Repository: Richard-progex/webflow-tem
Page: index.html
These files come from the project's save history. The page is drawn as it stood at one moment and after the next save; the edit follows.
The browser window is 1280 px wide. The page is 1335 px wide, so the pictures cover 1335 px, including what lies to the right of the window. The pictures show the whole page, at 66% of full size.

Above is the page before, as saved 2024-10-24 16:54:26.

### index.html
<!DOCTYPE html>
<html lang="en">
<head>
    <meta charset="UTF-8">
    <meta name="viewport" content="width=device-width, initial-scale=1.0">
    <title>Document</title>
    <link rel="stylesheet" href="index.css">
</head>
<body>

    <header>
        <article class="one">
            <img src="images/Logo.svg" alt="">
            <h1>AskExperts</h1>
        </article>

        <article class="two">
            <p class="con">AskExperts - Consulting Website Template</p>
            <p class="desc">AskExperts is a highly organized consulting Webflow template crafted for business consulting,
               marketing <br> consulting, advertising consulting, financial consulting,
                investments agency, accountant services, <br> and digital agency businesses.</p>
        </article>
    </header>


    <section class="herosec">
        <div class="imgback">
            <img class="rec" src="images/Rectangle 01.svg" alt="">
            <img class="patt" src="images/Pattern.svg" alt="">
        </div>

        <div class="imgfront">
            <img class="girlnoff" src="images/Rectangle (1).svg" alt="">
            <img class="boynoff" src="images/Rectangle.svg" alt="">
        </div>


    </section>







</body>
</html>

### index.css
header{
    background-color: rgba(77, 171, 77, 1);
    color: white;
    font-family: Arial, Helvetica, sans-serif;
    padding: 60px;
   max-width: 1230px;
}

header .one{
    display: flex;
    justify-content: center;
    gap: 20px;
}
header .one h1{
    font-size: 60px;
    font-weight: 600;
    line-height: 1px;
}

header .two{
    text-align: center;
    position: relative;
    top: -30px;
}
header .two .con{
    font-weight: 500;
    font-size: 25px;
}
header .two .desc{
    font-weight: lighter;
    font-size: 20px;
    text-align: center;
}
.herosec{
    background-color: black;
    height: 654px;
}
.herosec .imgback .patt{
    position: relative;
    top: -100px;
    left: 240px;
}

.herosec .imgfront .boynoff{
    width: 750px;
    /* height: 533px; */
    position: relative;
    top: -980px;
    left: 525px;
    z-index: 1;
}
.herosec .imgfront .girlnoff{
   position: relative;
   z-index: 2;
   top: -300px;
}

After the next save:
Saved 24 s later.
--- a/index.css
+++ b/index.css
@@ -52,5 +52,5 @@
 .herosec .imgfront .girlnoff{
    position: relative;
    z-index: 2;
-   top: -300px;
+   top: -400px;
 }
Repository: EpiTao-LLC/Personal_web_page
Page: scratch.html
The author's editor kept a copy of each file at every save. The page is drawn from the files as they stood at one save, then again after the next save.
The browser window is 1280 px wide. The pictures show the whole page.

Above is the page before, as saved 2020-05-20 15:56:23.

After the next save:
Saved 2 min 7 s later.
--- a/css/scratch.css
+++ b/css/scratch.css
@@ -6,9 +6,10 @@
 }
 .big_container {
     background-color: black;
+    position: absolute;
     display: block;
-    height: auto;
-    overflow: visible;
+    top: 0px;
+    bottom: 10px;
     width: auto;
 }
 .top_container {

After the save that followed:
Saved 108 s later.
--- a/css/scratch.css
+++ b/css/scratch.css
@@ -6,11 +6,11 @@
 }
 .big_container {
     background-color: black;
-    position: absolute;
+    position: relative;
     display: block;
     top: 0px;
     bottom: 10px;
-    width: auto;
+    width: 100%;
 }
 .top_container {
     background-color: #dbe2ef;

====

_WHAT YOU WILL DO_. In the records above, locate every line with the string "whole" and copy it.

_TASK SOLUTION_.
The browser window is 1280 px wide. The page is 1335 px wide, so the pictures cover 1335 px, including what lies to the right of the window. The pictures show the whole page, at 66% of full size.
The browser window is 1280 px wide. The pictures show the whole page.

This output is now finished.